February is Black History Month. Throughout this month The Royal Gazette will feature people, events, places and institutions that have contributed to the shaping of African history
The Coon Chicken Inn was a fried chicken restaurant chain located in the Pacific Northwest from the late 1920s through the late 1940s. The chain was famous for its ubiquitous “Coon” logo, a caricatured African-American male rooted in 19th-century minstrel theatre and early 20th-century advertising. The most prominent manifestation of the Coon caricature was the 12ft high “Coon head” that served as the entrance to each restaurant location.

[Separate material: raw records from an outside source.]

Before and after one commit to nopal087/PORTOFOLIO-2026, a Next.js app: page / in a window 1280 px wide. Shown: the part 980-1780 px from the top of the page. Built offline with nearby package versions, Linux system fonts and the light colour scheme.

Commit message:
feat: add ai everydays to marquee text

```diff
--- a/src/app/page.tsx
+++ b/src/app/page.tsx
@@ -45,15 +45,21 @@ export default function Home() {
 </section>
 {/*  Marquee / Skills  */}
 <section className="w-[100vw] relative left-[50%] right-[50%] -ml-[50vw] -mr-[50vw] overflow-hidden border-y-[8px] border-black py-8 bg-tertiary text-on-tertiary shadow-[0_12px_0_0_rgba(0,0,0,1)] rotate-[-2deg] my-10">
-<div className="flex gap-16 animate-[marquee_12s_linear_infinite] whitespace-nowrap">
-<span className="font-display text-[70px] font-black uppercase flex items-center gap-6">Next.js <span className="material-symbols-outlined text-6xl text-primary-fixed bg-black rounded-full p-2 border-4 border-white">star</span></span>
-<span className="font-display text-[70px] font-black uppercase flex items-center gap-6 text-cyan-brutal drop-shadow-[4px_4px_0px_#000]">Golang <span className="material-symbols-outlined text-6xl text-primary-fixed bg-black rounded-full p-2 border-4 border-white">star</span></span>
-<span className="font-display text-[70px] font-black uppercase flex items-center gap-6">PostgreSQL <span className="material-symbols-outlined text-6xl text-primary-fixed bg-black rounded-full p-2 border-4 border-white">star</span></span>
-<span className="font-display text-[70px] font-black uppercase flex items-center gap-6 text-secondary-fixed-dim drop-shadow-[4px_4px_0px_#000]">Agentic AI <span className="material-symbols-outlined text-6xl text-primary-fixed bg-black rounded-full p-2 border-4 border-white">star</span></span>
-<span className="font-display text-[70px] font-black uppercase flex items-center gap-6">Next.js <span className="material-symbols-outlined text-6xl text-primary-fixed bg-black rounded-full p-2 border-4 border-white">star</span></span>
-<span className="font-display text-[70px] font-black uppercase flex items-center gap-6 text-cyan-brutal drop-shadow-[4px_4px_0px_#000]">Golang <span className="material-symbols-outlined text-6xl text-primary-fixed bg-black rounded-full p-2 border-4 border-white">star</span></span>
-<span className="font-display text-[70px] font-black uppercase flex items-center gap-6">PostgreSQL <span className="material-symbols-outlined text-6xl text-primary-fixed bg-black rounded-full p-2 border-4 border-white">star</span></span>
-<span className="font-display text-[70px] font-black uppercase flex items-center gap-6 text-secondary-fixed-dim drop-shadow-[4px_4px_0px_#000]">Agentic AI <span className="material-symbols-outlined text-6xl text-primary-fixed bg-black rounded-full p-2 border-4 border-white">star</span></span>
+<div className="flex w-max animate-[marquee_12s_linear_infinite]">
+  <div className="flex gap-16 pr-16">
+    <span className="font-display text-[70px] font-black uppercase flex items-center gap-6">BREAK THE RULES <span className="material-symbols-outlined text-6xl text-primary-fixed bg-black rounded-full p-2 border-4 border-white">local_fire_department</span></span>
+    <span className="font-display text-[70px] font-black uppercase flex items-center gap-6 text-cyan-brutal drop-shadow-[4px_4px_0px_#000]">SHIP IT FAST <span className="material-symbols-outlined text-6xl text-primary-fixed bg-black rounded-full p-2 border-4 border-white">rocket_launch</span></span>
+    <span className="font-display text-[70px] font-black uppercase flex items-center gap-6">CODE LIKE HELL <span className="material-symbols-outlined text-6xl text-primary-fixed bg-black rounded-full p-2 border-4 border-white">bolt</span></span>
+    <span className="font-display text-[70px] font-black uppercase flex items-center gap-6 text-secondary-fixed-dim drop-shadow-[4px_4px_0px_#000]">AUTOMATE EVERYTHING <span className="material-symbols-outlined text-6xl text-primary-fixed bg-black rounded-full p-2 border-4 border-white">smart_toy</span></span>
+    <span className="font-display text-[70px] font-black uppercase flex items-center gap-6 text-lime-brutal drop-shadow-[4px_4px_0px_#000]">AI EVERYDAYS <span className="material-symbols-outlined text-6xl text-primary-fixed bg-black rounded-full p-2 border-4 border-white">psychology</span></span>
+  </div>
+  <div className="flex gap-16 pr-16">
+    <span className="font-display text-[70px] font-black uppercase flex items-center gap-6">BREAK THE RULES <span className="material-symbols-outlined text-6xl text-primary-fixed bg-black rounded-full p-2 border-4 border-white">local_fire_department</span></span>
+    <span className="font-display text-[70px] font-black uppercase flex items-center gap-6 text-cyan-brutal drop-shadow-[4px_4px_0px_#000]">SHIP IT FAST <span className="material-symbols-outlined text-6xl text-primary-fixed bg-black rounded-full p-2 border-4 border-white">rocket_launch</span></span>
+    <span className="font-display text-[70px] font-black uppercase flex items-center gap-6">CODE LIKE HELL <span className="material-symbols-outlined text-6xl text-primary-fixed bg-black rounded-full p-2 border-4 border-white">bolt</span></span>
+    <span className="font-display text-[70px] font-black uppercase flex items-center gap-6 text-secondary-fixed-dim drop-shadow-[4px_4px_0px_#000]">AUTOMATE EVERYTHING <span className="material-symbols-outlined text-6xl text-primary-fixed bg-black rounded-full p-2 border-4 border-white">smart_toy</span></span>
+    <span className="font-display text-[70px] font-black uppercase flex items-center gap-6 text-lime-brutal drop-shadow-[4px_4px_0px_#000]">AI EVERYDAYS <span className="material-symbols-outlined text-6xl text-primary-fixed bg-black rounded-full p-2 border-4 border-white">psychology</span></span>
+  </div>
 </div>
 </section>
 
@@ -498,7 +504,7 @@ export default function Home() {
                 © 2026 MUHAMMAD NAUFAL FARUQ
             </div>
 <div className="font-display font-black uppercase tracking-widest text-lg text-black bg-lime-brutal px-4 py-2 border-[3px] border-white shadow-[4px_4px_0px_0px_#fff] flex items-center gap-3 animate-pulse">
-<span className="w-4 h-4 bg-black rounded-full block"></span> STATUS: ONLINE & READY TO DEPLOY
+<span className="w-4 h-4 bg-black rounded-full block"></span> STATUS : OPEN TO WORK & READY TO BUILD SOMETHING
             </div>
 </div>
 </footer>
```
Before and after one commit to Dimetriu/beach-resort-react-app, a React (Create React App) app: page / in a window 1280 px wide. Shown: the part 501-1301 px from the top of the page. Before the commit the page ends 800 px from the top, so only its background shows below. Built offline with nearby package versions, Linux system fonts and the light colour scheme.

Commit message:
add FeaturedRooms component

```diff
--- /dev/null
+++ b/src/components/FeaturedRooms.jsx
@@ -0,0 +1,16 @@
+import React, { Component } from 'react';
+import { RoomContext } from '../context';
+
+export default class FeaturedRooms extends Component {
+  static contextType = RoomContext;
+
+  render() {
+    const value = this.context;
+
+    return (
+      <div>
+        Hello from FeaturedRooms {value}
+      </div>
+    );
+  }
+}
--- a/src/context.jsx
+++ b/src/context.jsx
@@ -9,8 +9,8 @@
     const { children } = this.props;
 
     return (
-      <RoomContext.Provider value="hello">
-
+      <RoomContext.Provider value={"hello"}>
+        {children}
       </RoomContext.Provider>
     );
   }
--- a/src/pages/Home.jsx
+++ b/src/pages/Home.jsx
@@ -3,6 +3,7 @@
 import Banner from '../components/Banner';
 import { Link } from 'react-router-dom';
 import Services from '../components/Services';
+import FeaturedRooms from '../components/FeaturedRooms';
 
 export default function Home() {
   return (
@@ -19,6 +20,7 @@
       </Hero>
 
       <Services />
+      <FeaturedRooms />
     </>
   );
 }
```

Maxon Lester Graham and his wife, Adelaide, founded the Coon Chicken Inn in Salt Lake City, Utah, in 1925. The early success of this location prompted the opening of two additional chains in Portland, Oregon, and Seattle, Washington, in the early 1930s. The patrons and employees of the Coon Chicken Inn chains were predominantly white, although African-Americans were hired to work in the kitchen of the Salt Lake City branch. Graham adopted the Coon caricature and created the “Coon head” as a gimmick to attract customers in the emerging age of roadside restaurants, novelty architecture and automobile convenience. Graham additionally promoted the chain through the distribution of postcards, newspaper advertisements, matchboxes, children's fans, spare tyre covers and delivery cars, all of which prominently featured the Coon Chicken Inn logo. The Coon logo saturated the restaurants' interiors as well. Plates, forks, menus and placemats featured the caricature, as did menu items such as the “Baby Coon Special” and the “Coon Fried Steak”.
African-Americans opposed this blatant display of racial hostility. In 1930, the Seattle branch of the National Association for the Advancement for Coloured People and Seattle's African-American newspaper, The Northwest Enterprise, protested the opening of the local Coon Chicken Inn by threatening Graham with a lawsuit for libel and defamation of race.
In response, Graham agreed to change the style of advertising by removing the word “Coon” from the restaurant's delivery car, repainting the “Coon head” entrance to the restaurant, and cancelling an order of 1,000 automobile tyre covers.
This small stride, however, was not enough to fully erase the image of the caricature from Seattle. Graham violated his agreement with the NAACP but managed to evade the lawsuit by changing the colour of the Coon logo from black to blue.
Graham closed the Seattle and Portland locations in 1949. The Coon Chicken Inn restaurant in Salt Lake City, however, remained open until 1957. It is remembered today in films such as Ghost World and The Confederate States of America; relics of the Coon Chicken Inn are generally regarded as black memorabilia collectables.
Sources: http://depts.washington.edu/civilr/coon_chicken.htm; http://www.ferris.edu/jimcrow/links/chicken/; Williams-Forson, Psyche A. Building Houses out of Chicken Legs: Black Women, Food, and Power (Chapel Hill: University of North Carolina Press, 2006)